The group joined data protection services in December 2012 with the U.S. Department of Justice and the New York County Attorney`s Office. The contracts were then renewed until December 31, 2018. The conditions for the renewal of the data protection authorities are substantially identical to those of previous extensions and include an extension of the duration of the independent monitor until 31 March 2019. This extension has no bearing on December 31, 2018, which was appointed by the New York State Department of Financial Services and announced by the group on November 21, 2018. As Compliance Week reported earlier, both agreements were reached in addition to a $340 million civil fine imposed by the New York Ministry of Finance, which accused the bank of deliberately circumventing sanctions against the Iranian government. In August 2014, the DFS imposed a second civil fine – this time for $300 million – on the bank, which failed to resolve the anti-money laundering compliance issues that were needed by comparing the bank in 2012. SBM Offshore has confirmed that it has secured the end of its three-year agreement with the Ministry of Justice for FCPA violations, but the oil and gas services company is now facing a new corruption investigation by Swiss law enforcement agencies. In a press release, Standard Chartered said it was cooperating with “an ongoing investigation into U.S. sanctions” and that additional time would be required for prosecutors to determine whether violations were committed. As a result, the deferred policing agreements were extended until December 10, 2017. In its statement, Standard Chartered said the extended agreements ended by acknowledging that it had taken “a number of steps” to meet the original requirements and improve compliance with sanctions.

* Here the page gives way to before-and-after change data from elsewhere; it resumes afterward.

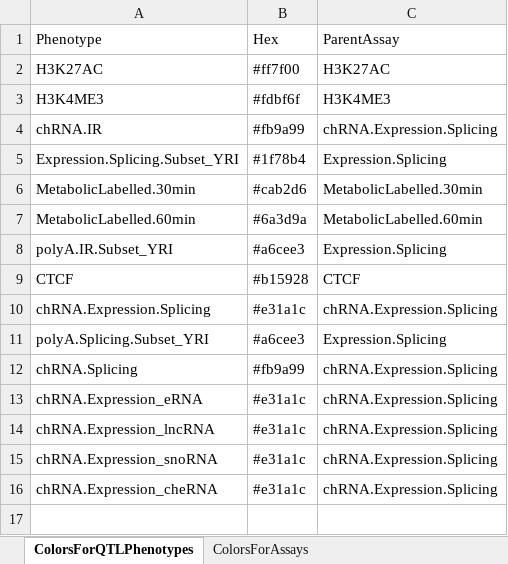
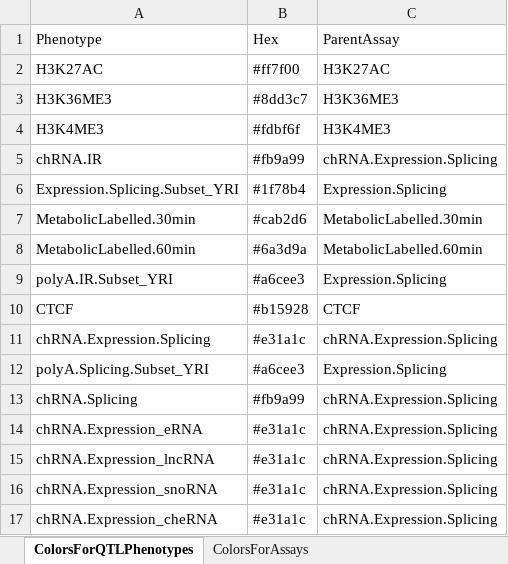
Before and after one commit to bfairkun/ChromatinSplicingQTLs, an Excel workbook: data/ColorsForPhenotypes.xlsx, sheet ColorsForQTLPhenotypes, drawn as a sheet; values as stored, in another font and other column widths than the file's, no borders; the diff names each change by its address in the sheet, - before the commit and + after, or states it on an @@ line.

```diff
--- a/data/ColorsForPhenotypes.xlsx (sheet ColorsForQTLPhenotypes)
+++ b/data/ColorsForPhenotypes.xlsx (sheet ColorsForQTLPhenotypes)
+row 3: H3K36ME3 | #8dd3c7 | H3K36ME3
```
Also changed, not shown: sheet ColorsForAssays, 15 other files.
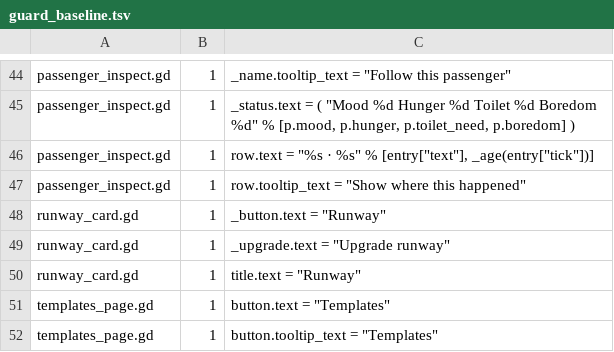
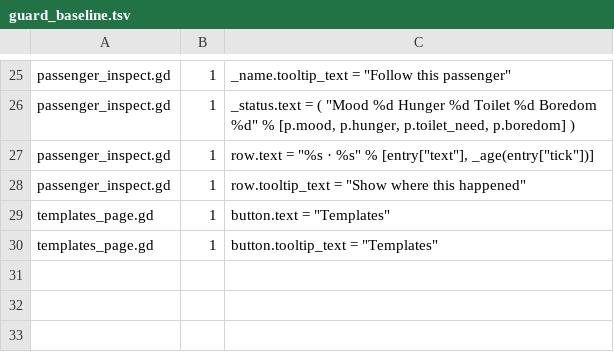
Before and after one commit to Chulf58/GottaMakeMyFlight, a TSV file: game/locale/guard_baseline.tsv, drawn as a sheet; only a part is shown, gaps mark what is left out; the diff covers the shown part only; the diff names each change by its address in the sheet, - before the commit and + after, or states it on an @@ line.

```diff
--- a/game/locale/guard_baseline.tsv
+++ b/game/locale/guard_baseline.tsv
-row 48: runway_card.gd | 1 | _button.text = "Runway"
-row 49: runway_card.gd | 1 | _upgrade.text = "Upgrade runway"
-row 50: runway_card.gd | 1 | title.text = "Runway"
```
Also changed, not shown: 19 removed rows elsewhere in this file, 23 other files.
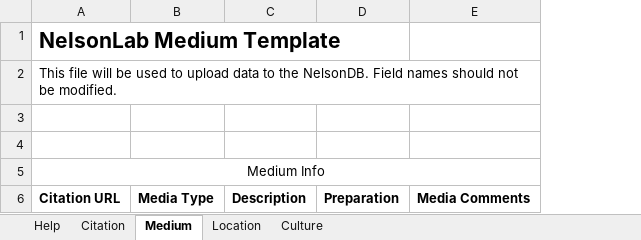
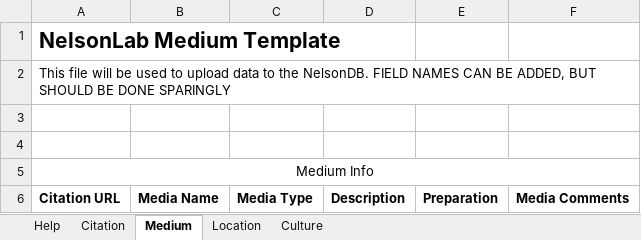
Before and after one commit to slin63/django_NelsonDB, an Excel workbook: media/culture_data.xlsx, sheet Medium, drawn as a sheet; values as stored, in another font and other column widths than the file's, no borders; the diff names each change by its address in the sheet, - before the commit and + after, or states it on an @@ line.

```diff
--- a/media/culture_data.xlsx (sheet Medium)
+++ b/media/culture_data.xlsx (sheet Medium)
+column B, row 6: Media Name
-A2: …the NelsonDB. Field names should not be modified.
+A2: …the NelsonDB. FIELD NAMES CAN BE ADDED, BUT SHOULD BE DONE SPARINGLY
```
Also changed, not shown: sheet Help, sheet Citation, sheet Location, sheet Culture, media/environment_data.xlsx, media/measurement_data.xlsx, 21 other files.
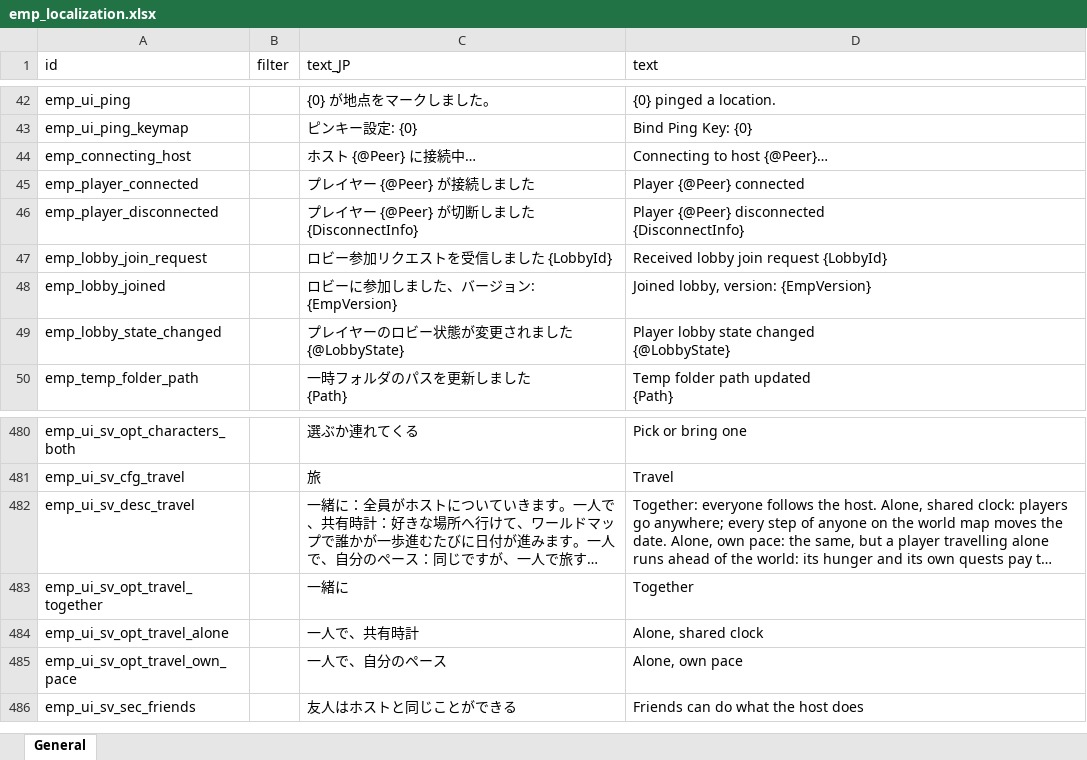
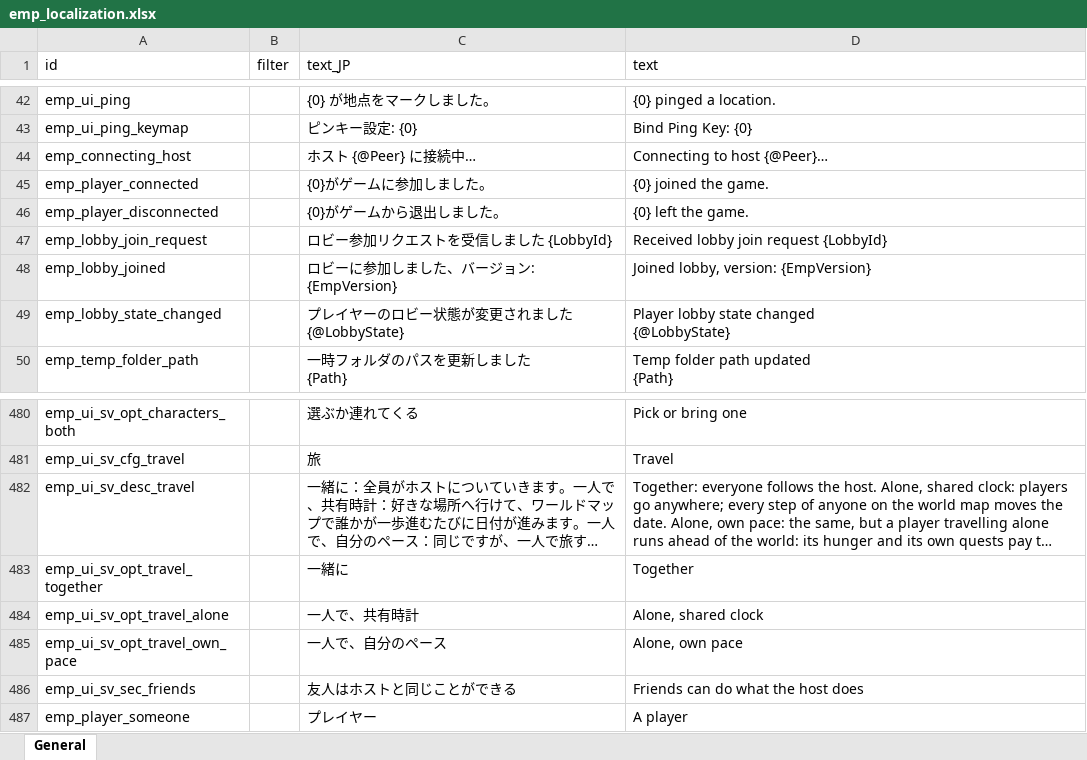
Before and after one commit to jeanfreger/elin-together-independence, an Excel workbook: package/LangMod/EN/emp_localization.xlsx, sheet General, drawn as a sheet; only a part is shown, gaps mark what is left out; long unchanged cells end in …; values as stored, in another font and other column widths than the file's, no borders; ↵ is a line break in a cell; the diff names each change by its address in the sheet, - before the commit and + after, or states it on an @@ line.

```diff
--- a/package/LangMod/EN/emp_localization.xlsx (sheet General)
+++ b/package/LangMod/EN/emp_localization.xlsx (sheet General)
-C45 (text_JP): プレイヤー {@Peer} が接続しました
+C45 (text_JP): {0}がゲームに参加しました。
-D45 (text): Player {@Peer} connected
+D45 (text): {0} joined the game.
-C46 (text_JP): プレイヤー {@Peer} が切断しました ↵ {DisconnectInfo}
+C46 (text_JP): {0}がゲームから退出しました。
-D46 (text): Player {@Peer} disconnected ↵ {DisconnectInfo}
+D46 (text): {0} left the game.
+row 487: emp_player_someone |  | プレイヤー | A player
```
Also changed, not shown: 2 other files.
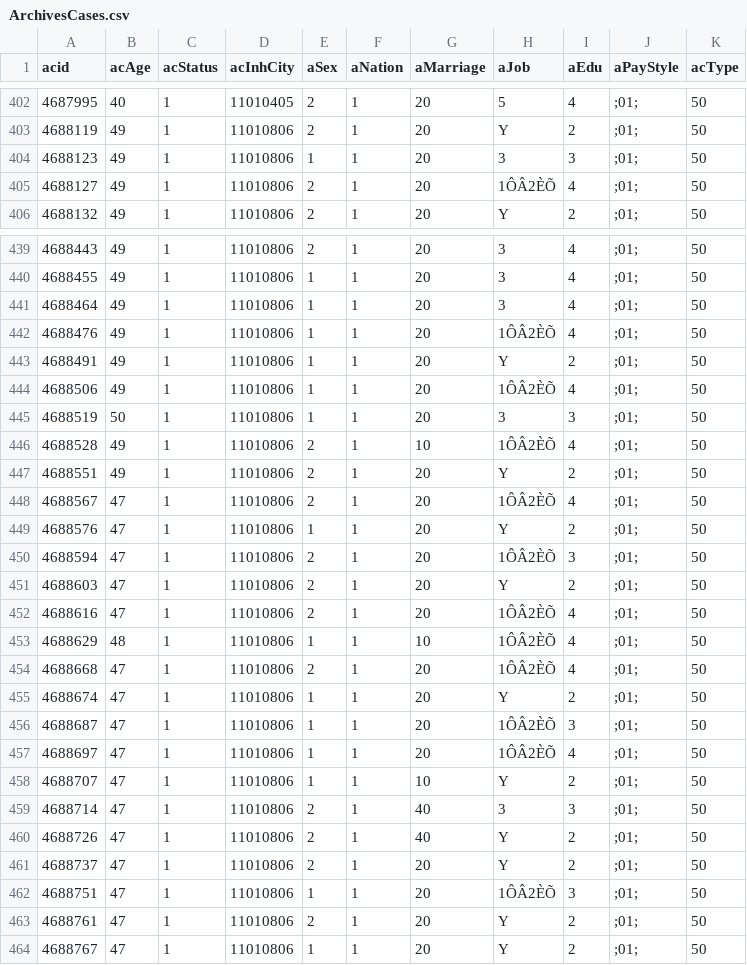
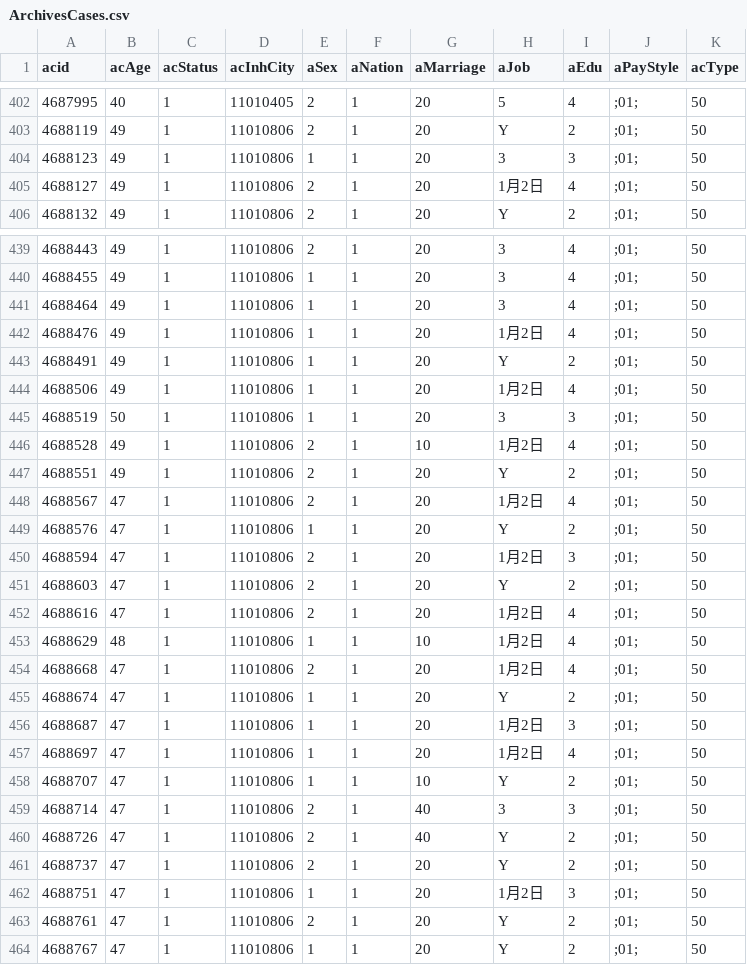
Before and after one commit to overkazaf/CloudProj, a CSV file: echarts-csv/csv/ArchivesCases.csv, drawn as a sheet; only a part is shown, gaps mark what is left out; the diff covers the shown part only; the diff names each change by its address in the sheet, - before the commit and + after, or states it on an @@ line.

```diff
--- a/echarts-csv/csv/ArchivesCases.csv
+++ b/echarts-csv/csv/ArchivesCases.csv
-H405 (aJob): 1ÔÂ2ÈÕ
+H405 (aJob): 1月2日
-H442 (aJob): 1ÔÂ2ÈÕ
+H442 (aJob): 1月2日
-H444 (aJob): 1ÔÂ2ÈÕ
+H444 (aJob): 1月2日
-H446 (aJob): 1ÔÂ2ÈÕ
+H446 (aJob): 1月2日
-H448 (aJob): 1ÔÂ2ÈÕ
+H448 (aJob): 1月2日
-H450 (aJob): 1ÔÂ2ÈÕ
+H450 (aJob): 1月2日
-H452:H454 (aJob): 1ÔÂ2ÈÕ
+H452:H454 (aJob): 1月2日
-H456:H457 (aJob): 1ÔÂ2ÈÕ
+H456:H457 (aJob): 1月2日
-H462 (aJob): 1ÔÂ2ÈÕ
+H462 (aJob): 1月2日
```
Also changed, not shown: 36 edited cells elsewhere in this file, 15 other files.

The agreement also shows that the group continues to cooperate with an ongoing investigation into U.S. sanctions, but that additional time is needed to complete the investigation. The group is committed to continuing its cooperation with the authorities and to implementing a comprehensive programme to improve their control of financial crime.